What's Next After Retirement? Scores of people spend their working days dreaming of the moment they are eligible for retirement. They may have retirement counted down to the minutes and seconds , particularly if they've been in a job that hasn't been the most enjoyable. But many peop le find that once they retire they do not know what to do to fill their time. Boredom actually may be a side effect of retirement ,and some peop le actually want to go back to work. Much of the focus when planning for retirement concerns finances. All other factors take a backseat. Therefore, there may be emotional issues that arise during retirement , and retirees are not always prepared to deal with such issues. Having a post-retirement plan in place can mean the difference between happiness and having a hard time adjusting, according to experts. Here are some tips that can help anyone ease into the golden years. • Establish goats After working for years ,the idea of setting goals can seem counterintuitive. But goals can give life
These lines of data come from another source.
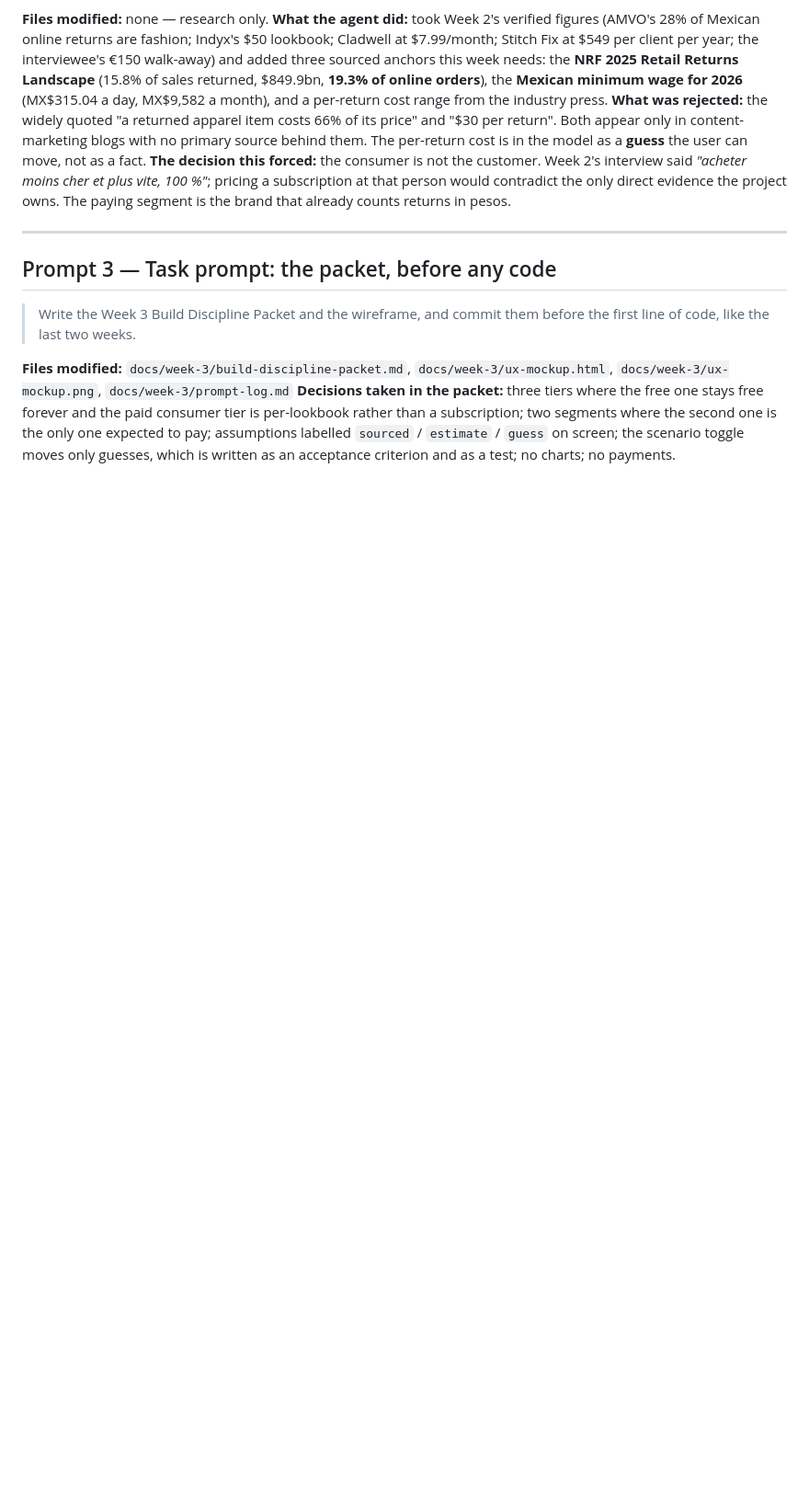
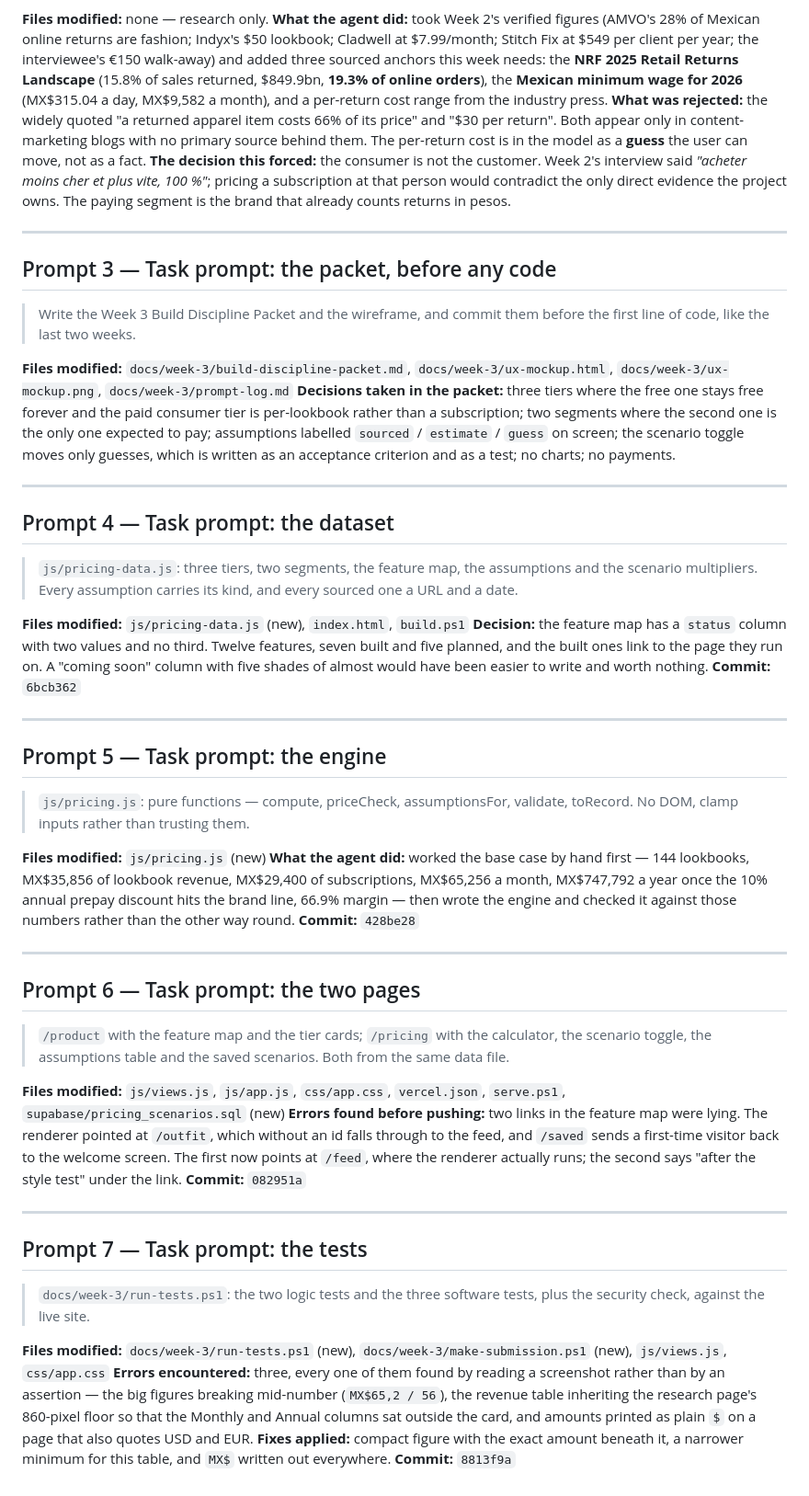
Before and after one commit to eugenetriniac-png/style-me, a Markdown page: docs/week-3/prompt-log.md, the part around the change. Shown at 92% size. GitHub-like rendering; blank space fills up the shorter version.

Commit message:
docs: journal de prompts et note de decision de la semaine 3
Co-Authored-By: Claude Opus 5 <noreply@anthropic.com>

```diff
--- a/docs/week-3/prompt-log.md
+++ b/docs/week-3/prompt-log.md
@@ -65,3 +65,68 @@ two segments where the second one is the only one expected to pay; assumptions
 labelled `sourced` / `estimate` / `guess` on screen; the scenario toggle moves
 only guesses, which is written as an acceptance criterion and as a test; no
 charts; no payments.
+
+---
+
+## Prompt 4 — Task prompt: the dataset
+
+> `js/pricing-data.js`: three tiers, two segments, the feature map, the
+> assumptions and the scenario multipliers. Every assumption carries its kind,
+> and every sourced one a URL and a date.
+
+**Files modified:** `js/pricing-data.js` (new), `index.html`, `build.ps1`
+**Decision:** the feature map has a `status` column with two values and no
+third. Twelve features, seven built and five planned, and the built ones link
+to the page they run on. A "coming soon" column with five shades of almost
+would have been easier to write and worth nothing.
+**Commit:** `6bcb362`
+
+---
+
+## Prompt 5 — Task prompt: the engine
+
+> `js/pricing.js`: pure functions — compute, priceCheck, assumptionsFor,
+> validate, toRecord. No DOM, clamp inputs rather than trusting them.
+
+**Files modified:** `js/pricing.js` (new)
+**What the agent did:** worked the base case by hand first — 144 lookbooks,
+MX$35,856 of lookbook revenue, MX$29,400 of subscriptions, MX$65,256 a month,
+MX$747,792 a year once the 10% annual prepay discount hits the brand line,
+66.9% margin — then wrote the engine and checked it against those numbers
+rather than the other way round.
+**Commit:** `428be28`
+
+---
+
+## Prompt 6 — Task prompt: the two pages
+
+> `/product` with the feature map and the tier cards; `/pricing` with the
+> calculator, the scenario toggle, the assumptions table and the saved
+> scenarios. Both from the same data file.
+
+**Files modified:** `js/views.js`, `js/app.js`, `css/app.css`, `vercel.json`,
+`serve.ps1`, `supabase/pricing_scenarios.sql` (new)
+**Errors found before pushing:** two links in the feature map were lying. The
+renderer pointed at `/outfit`, which without an id falls through to the feed,
+and `/saved` sends a first-time visitor back to the welcome screen. The first
+now points at `/feed`, where the renderer actually runs; the second says
+"after the style test" under the link.
+**Commit:** `082951a`
+
+---
+
+## Prompt 7 — Task prompt: the tests
+
+> `docs/week-3/run-tests.ps1`: the two logic tests and the three software
+> tests, plus the security check, against the live site.
+
+**Files modified:** `docs/week-3/run-tests.ps1` (new),
+`docs/week-3/make-submission.ps1` (new), `js/views.js`, `css/app.css`
+**Errors encountered:** three, every one of them found by reading a screenshot
+rather than by an assertion — the big figures breaking mid-number
+(`MX$65,2 / 56`), the revenue table inheriting the research page's 860-pixel
+floor so that the Monthly and Annual columns sat outside the card, and amounts
+printed as plain `$` on a page that also quotes USD and EUR.
+**Fixes applied:** compact figure with the exact amount beneath it, a narrower
+minimum for this table, and `MX$` written out everywhere.
+**Commit:** `8813f9a`
```
Also changed, not shown: docs/week-3/human-decision-note.md (added, +27 -0 lines).
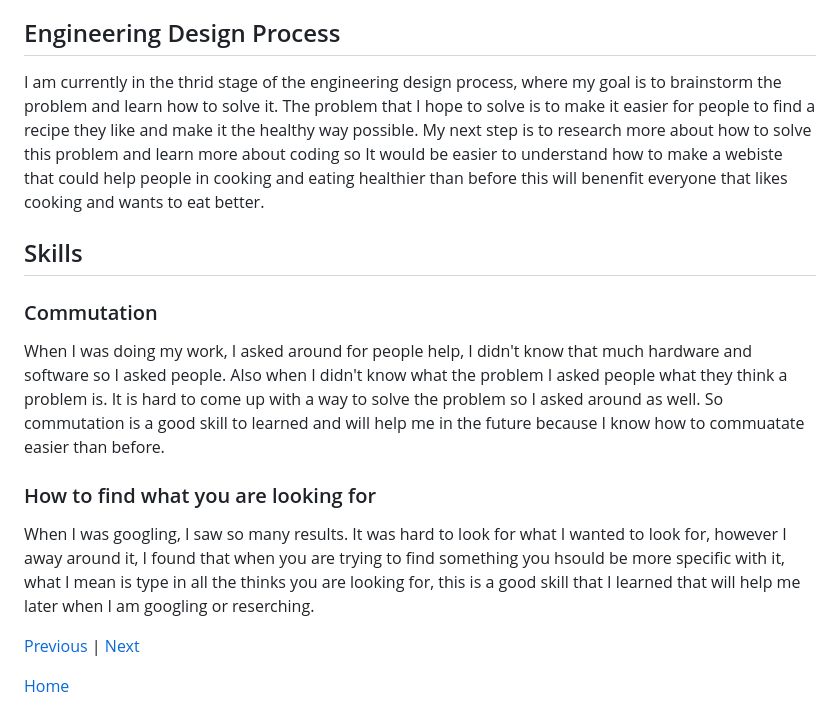
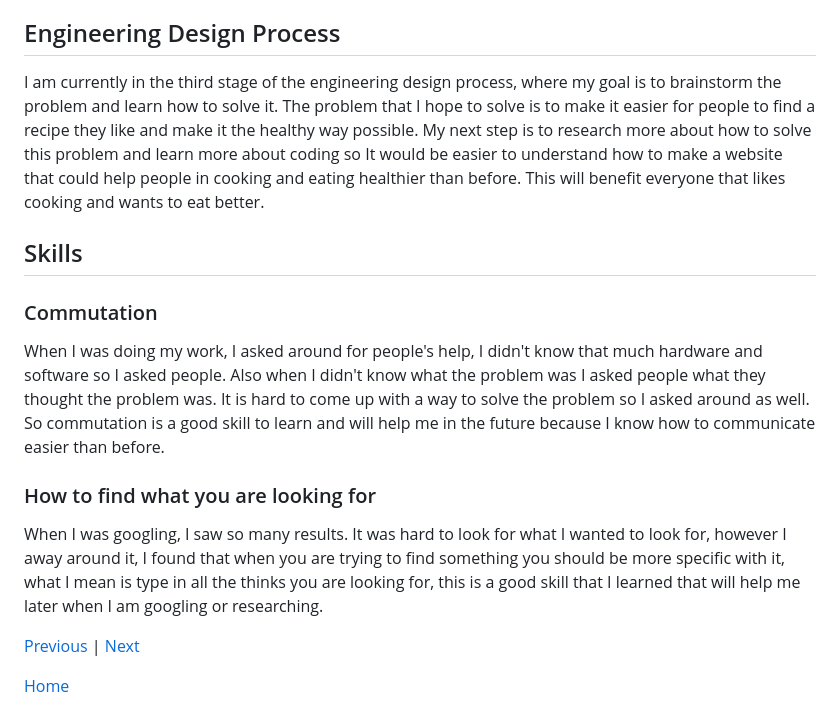
Before and after one commit to johnnyy5929/sep10-freedom-project, a Markdown page: blog/entry02.md, the part around the change. Rendered like a GitHub page.

```diff
--- a/blog/entry02.md
+++ b/blog/entry02.md
@@ -9,16 +9,18 @@ So for the first blog entry I talked about why I choose cooking and the problem
 
 
 ## Engineering Design Process
-I am currently in the thrid stage of the engineering design process, where my goal is to brainstorm the problem and learn how to solve it. The problem that I hope to solve is to make it easier for people to find a recipe they like and make it the healthy way possible. My next step is to research more about how to solve this problem and learn more about coding so It would be easier to understand how to make a webiste that could help people in cooking and eating healthier than before this will benenfit everyone that likes cooking and wants to eat better.
+I am currently in the third stage of the engineering design process, where my goal is to brainstorm the problem and learn how to solve it. The problem that I hope to solve is to make it easier for people to find a recipe they like and make it the healthy way possible. My next step is to research more about how to solve this problem and learn more about coding so It would be easier to understand how to make a website that could help people in cooking and eating healthier than before. This will benefit everyone that likes cooking and wants to eat better.
 
 
 ## Skills
 ### Commutation
-When I was doing my work, I asked around for people help, I didn't know that much hardware and software so I asked people. Also when I didn't know what the problem I asked people what they think a problem is. It is hard to come up with a way to solve the problem so I asked around as well. So commutation is a good skill to learned and will help me in the future because I know how to commuatate easier than before.
+When I was doing my work, I asked around for people's help, I didn't know that much hardware and software so I asked people. Also when I didn't know what the problem was I asked people what they thought the problem was. It is hard to come up with a way to solve the problem so I asked around as well. So commutation is a good skill to learn and will help me in the future because I know how to communicate easier than before.
 
 
 ### How to find what you are looking for
-When I was googling, I saw so many results. It was hard to look for what I wanted to look for, however I away around it, I found that when you are trying to find something you hsould be more specific with it, what I mean is type in all the thinks you are looking for, this is a good skill that I learned that will help me later when I am googling or reserching.
+When I was googling, I saw so many results. It was hard to look for what I wanted to look for, however I away around it, I found that when you are trying to find something you should be more specific with it, what I mean is type in all the thinks you are looking for, this is a good skill that I learned that will help me later when I am googling or researching.
+
+
 
 
 
```
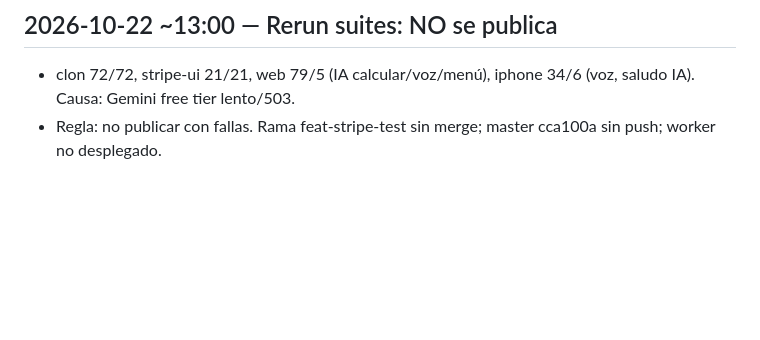
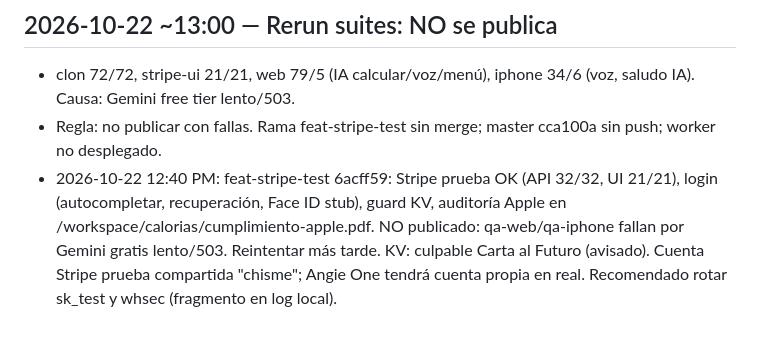
Before and after one commit to parrareimonjose-del/angie-one, a Markdown page: ACUERDOS.md, the part around the change. Drawn GitHub-style; blank space fills up the shorter version.

Commit message:
ACUERDOS: nota 12:40 + esquema de puntos

```diff
--- a/ACUERDOS.md
+++ b/ACUERDOS.md
@@ -188,3 +188,4 @@ DECISIÓN JOSÉ 2026-10-15 12:38 ET: en la sección de datos solo entran recibos
 ## 2026-10-22 ~13:00 — Rerun suites: NO se publica
 - clon 72/72, stripe-ui 21/21, web 79/5 (IA calcular/voz/menú), iphone 34/6 (voz, saludo IA). Causa: Gemini free tier lento/503.
 - Regla: no publicar con fallas. Rama feat-stripe-test sin merge; master cca100a sin push; worker no desplegado.
+- 2026-10-22 12:40 PM: feat-stripe-test 6acff59: Stripe prueba OK (API 32/32, UI 21/21), login (autocompletar, recuperación, Face ID stub), guard KV, auditoría Apple en /workspace/calorias/cumplimiento-apple.pdf. NO publicado: qa-web/qa-iphone fallan por Gemini gratis lento/503. Reintentar más tarde. KV: culpable Carta al Futuro (avisado). Cuenta Stripe prueba compartida "chisme"; Angie One tendrá cuenta propia en real. Recomendado rotar sk_test y whsec (fragmento en log local).
```
Also changed, not shown: esquema-puntos-angie-one.md (added, +9 -0 lines).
direction and have you looking forward to things in the future. Goals also motivate retirees to get up in the morning now that a commute to work isn't part of the daily schedule. • Donate time or money Giving back to others , whether to the community or to a charitable organization , can feel good and give retirees some structure. Volunteering your time at a place can give life some sort of purpose outside of a job. • Start a home-based business lust because you retire doesn 't mean you have to fully retire. Now may be the opportunity to start a business venture you have always dreamed about,whether that is something hands-on or just serving as a consultant. • Try new things Part of goal-setting is to add things to the list you've never done before , which can boost feelings of excitement. You may discover a new interest that becomes a passion. Now that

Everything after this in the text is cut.